Business people talk a lot about getting all the facts. Getting all the facts sounds sciencey. People who forgot fifth-grade science class forget how the scientific method begins.
The scientific methods begins with observation. Next comes a question: why? Then comes an explanation for what you observed.
You see an apple fall from a tree. You ask "why do apples fall down instead of up?" You invent an answer. A straw man. Then you investigate.
If you began by gathering all the facts you'd never get past fact gathering. Facts are infinite. You'll never gather all the facts. Never in trillion years. Without an observation, a question, and a hypothosis, you don't know which facts to gather. You don't know where to start.
A lot of work feels that way. How often do you say to yourself "I don't even know where to start?"
Business people who want all the facts are afraid. They're afraid of making a decision. They're afraid staking a position. They hope the facts make their decision for them. But the facts never do. Only people can make decisions.
If you're on that treadmill, stop and get off. Observe. What's happening? Why? Why is it happening?

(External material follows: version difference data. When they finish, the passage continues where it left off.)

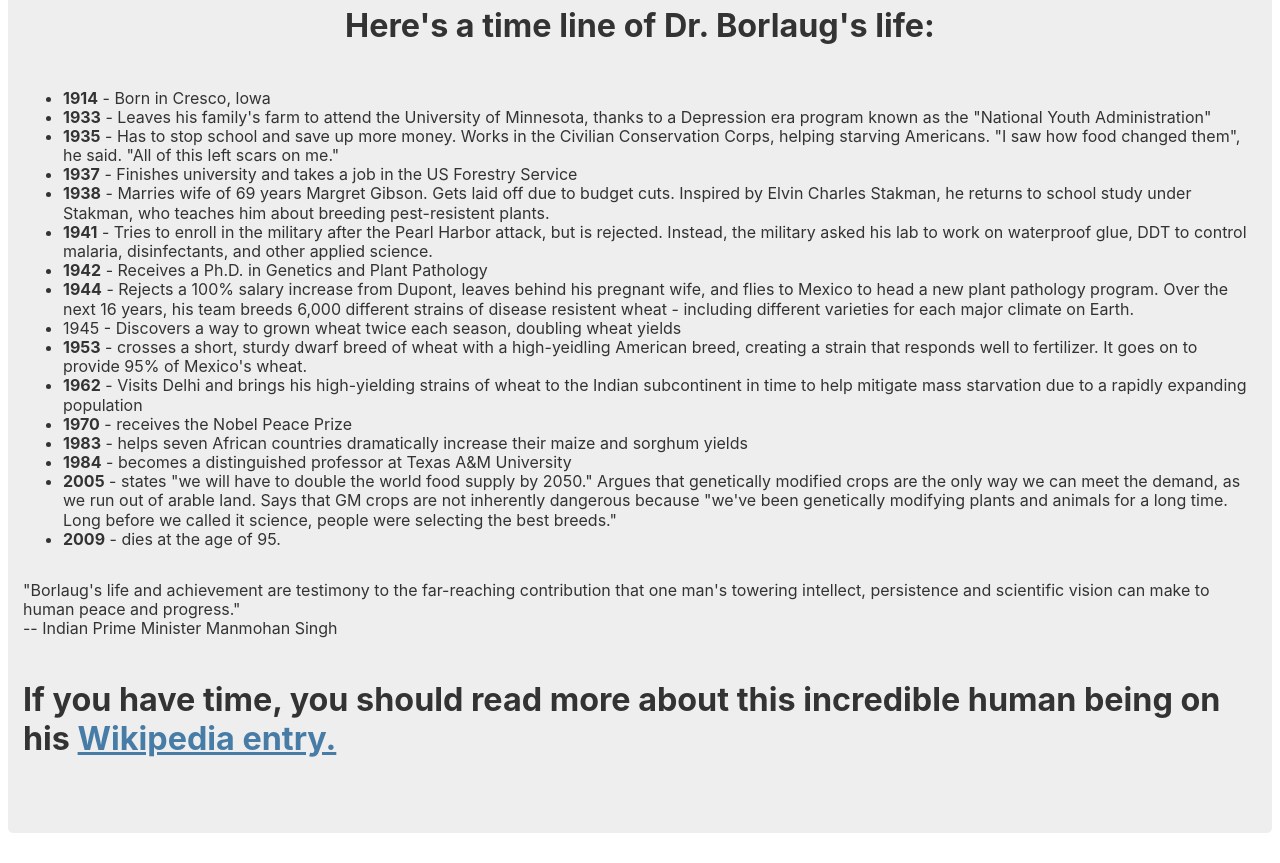
Repository: Lungdjos/tribute-page-certificate
Page: index.html
An editor plug-in stored every save of this project. The page is shown before and after the next save, followed by the edit.
The browser window is 1280 px wide. The pictures show the part of the page from y = 544 to 1407 px (the page is 1407 px tall before and 1375 px after).
A picture or video elsewhere on the page could not be fetched, so the positions and the page height are approximate.

Above is the page before, as saved 2023-10-30 12:45:47.

### index.html
<!DOCTYPE html>
<html lang="en">

<head>
    <meta charset="UTF-8">
    <meta name="viewport" content="width=device-width, initial-scale=1.0">
    <title>Document</title>
    <link rel="stylesheet" href="styles.css">
</head>

<body>
    <main id="main">
        <h1 id="title">Dr. Norman Borlaug</h1>
        <p>The man who saved a billion lives</p>
        <div id="img-div">
            <img id="image" src="https://cdn.freecodecamp.org/testable-projects-fcc/images/tribute-page-main-image.jpg" alt="">
            <figcaption id="img-caption">Dr. Norman Borlaug, third from the left, trains biologists in Mexico on how to increase wheat yields - part of his life-long war on hunger.</figcaption>
        </div>
        <div id="tribute-info">
            <h2>Here's a time line of Dr. Borlaug's life:</h2>
            <ul>
                <li><strong>1914</strong> - Born in Cresco, lowa</li>
                <li><strong>1933</strong> - Leaves his family's farm to attend the University of Minnesota, thanks to a Depression era program known as the "National Youth Administration"</li>
                <li><strong>1935</strong> - Has to stop school and save up more money. Works in the Civilian Conservation Corps, helping starving Americans. "I saw how food changed them", he said. "All of this left scars on me."</li>
                <li><strong>1937</strong> - Finishes university and takes a job in the US Forestry Service</li>
                <li><strong>1938</strong> - Marries wife of 69 years Margret Gibson. Gets laid off due to budget cuts. Inspired by Elvin Charles Stakman, he returns to school study under Stakman, who teaches him about breeding pest-resistent plants.</li>
                <li><strong>1941</strong> - Tries to enroll in the military after the Pearl Harbor attack, but is rejected. Instead, the military asked his lab to work on waterproof glue, DDT to control malaria, disinfectants, and other applied science.</li>
                <li><strong>1942</strong> - Receives a Ph.D. in Genetics and Plant Pathology</li>
                <li><strong>1944</strong> - Rejects a 100% salary increase from Dupont, leaves behind his pregnant wife, and flies to Mexico to head a new plant pathology program. Over the next 16 years, his team breeds 6,000 different strains of disease
                    resistent wheat - including different varieties for each major climate on Earth.</li>
                <li>1945<strong></strong> - Discovers a way to grown wheat twice each season, doubling wheat yields</li>
                <li><strong>1953</strong> - crosses a short, sturdy dwarf breed of wheat with a high-yeidling American breed, creating a strain that responds well to fertilizer. It goes on to provide 95% of Mexico's wheat.</li>
                <li><strong>1962</strong> - Visits Delhi and brings his high-yielding strains of wheat to the Indian subcontinent in time to help mitigate mass starvation due to a rapidly expanding population</li>
                <li><strong>1970</strong> - receives the Nobel Peace Prize</li>
                <li><strong>1983</strong> - helps seven African countries dramatically increase their maize and sorghum yields</li>
                <li><strong>1984</strong> - becomes a distinguished professor at Texas A&M University</li>
                <li><strong>2005</strong> - states "we will have to double the world food supply by 2050." Argues that genetically modified crops are the only way we can meet the demand, as we run out of arable land. Says that GM crops are not inherently
                    dangerous because "we've been genetically modifying plants and animals for a long time. Long before we called it science, people were selecting the best breeds."</li>
                <li><strong>2009</strong> - dies at the age of 95.</li>

            </ul>
            <p>"Borlaug's life and achievement are testimony to the far-reaching contribution that one man's towering intellect, persistence and scientific vision can make to human peace and progress."<br> -- Indian Prime Minister Manmohan Singh</p>
            <h2 class="foot">If you have time, you should read more about this incredible human being on his
                <a href="https://en.wikipedia.org/wiki/Norman_Borlaug" target="_blank" id="tribute-link">Wikipedia entry.</a></p>
        </div>
    </main>

</body>

</html>

### styles.css
    html {
        font-size: 10px;
    }

    body {
        background: #fff;
        text-align: center;
        color: #333;
        margin: 0;
        line-height: 1.2;
        font-size: 1.6rem;
        font-family: -apple-system, BlinkMacSystemFont, 'Segoe UI', 'Roboto', 'Helvetica Neue', Arial, sans-serif;
    }

    h1 {
        font-size: 4rem;
        margin-top: 0;
    }

    @media (max-width: 40px) {
        h1 {
            font-size: 3.5rem;
            line-height: 1.2;
        }
    }

    h2 {
        font-size: 3.23rem;
    }

    #main {
        background: #eee;
        margin: 30px 8px;
        border-radius: 5px;
        padding: 15px;
    }

    @media (max-width: 460px) {
        #main {
            margin: 0;
        }
    }
    /* image styling */

    #img-div {
        background: #fff;
        padding: 10px;
        margin: 0;
    }

    #img-caption {
        margin: 15px 0;
    }

    img {
        max-width: 100%;
        display: block;
        height: auto;
        margin: 0 auto;
    }
    /* tribute infomation */

    #tribute-info {
        display: flex;
        justify-content: center;
        flex-wrap: wrap;
        text-align: left;
    }

    a {
        color: #477ca7;
    }

    a:visited {
        color: #74638f;
    }

After the next save:
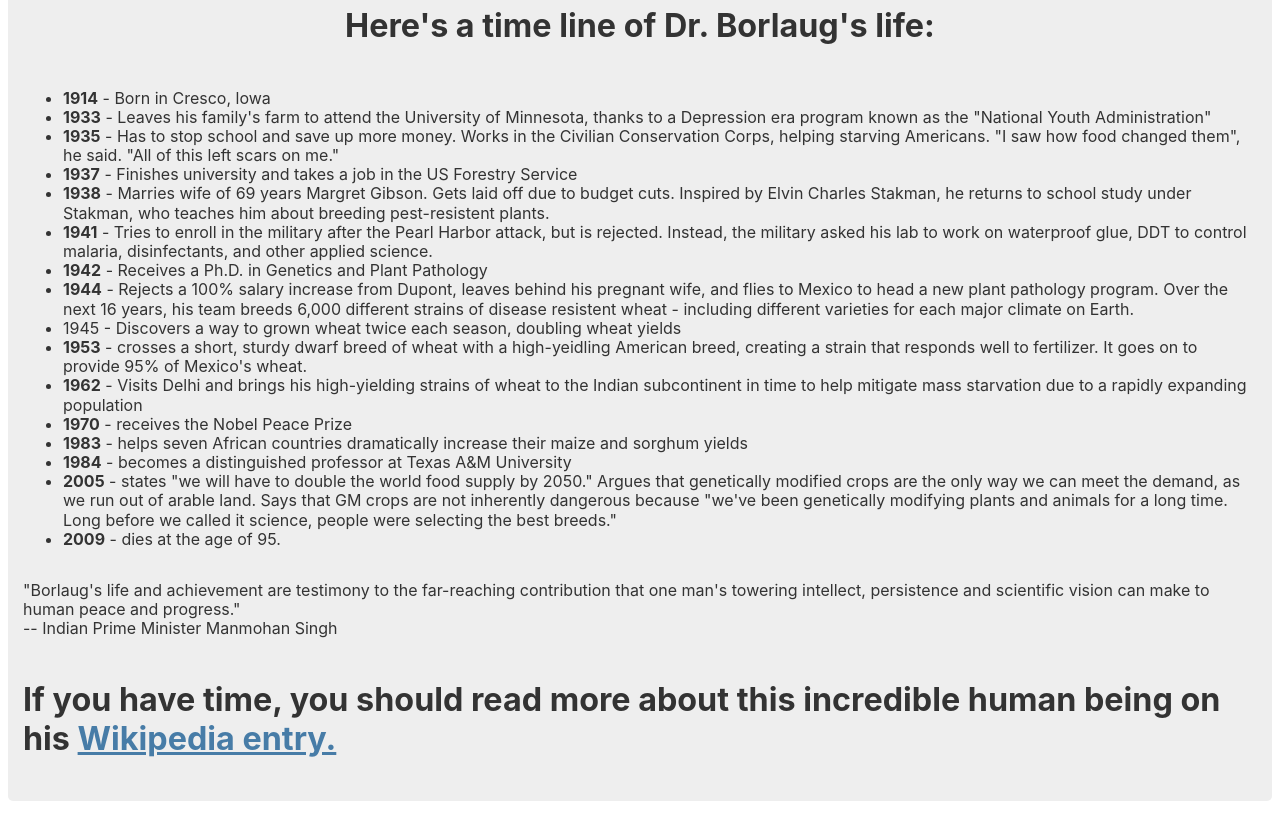
Saved 10 s later.
--- a/index.html
+++ b/index.html
@@ -41,7 +41,7 @@
             </ul>
             <p>"Borlaug's life and achievement are testimony to the far-reaching contribution that one man's towering intellect, persistence and scientific vision can make to human peace and progress."<br> -- Indian Prime Minister Manmohan Singh</p>
             <h2 class="foot">If you have time, you should read more about this incredible human being on his
-                <a href="https://en.wikipedia.org/wiki/Norman_Borlaug" target="_blank" id="tribute-link">Wikipedia entry.</a></p>
+                <a href="https://en.wikipedia.org/wiki/Norman_Borlaug" target="_blank" id="tribute-link">Wikipedia entry.</a></h2>
         </div>
     </main>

Your brain will find answers to any "why" question. Try it. Write down what comes back. Write down all the answers. Shoot for 10 possible answers. Then test them. Try to disprove every one of them.
When you find one (or two) that can't be disproved, you might be on to something. Test it again.
If this sounds like trial and error, it is. The scientific process is trial and error. It starts with an observation and a question. The question produces answers. Most of the answers your brain serves up will be bad. You won't know they're bad until you test them. A lot of right answers sound wrong before they're tested.
When someone tells you to find all the facts before stating a hypothesis, nod your head and ignore them. They're afraid of the answer. They like their treadmill. But you're free to find the answer that stands up to a test. That answer is pure gold, and it's hidden in a hypothesis.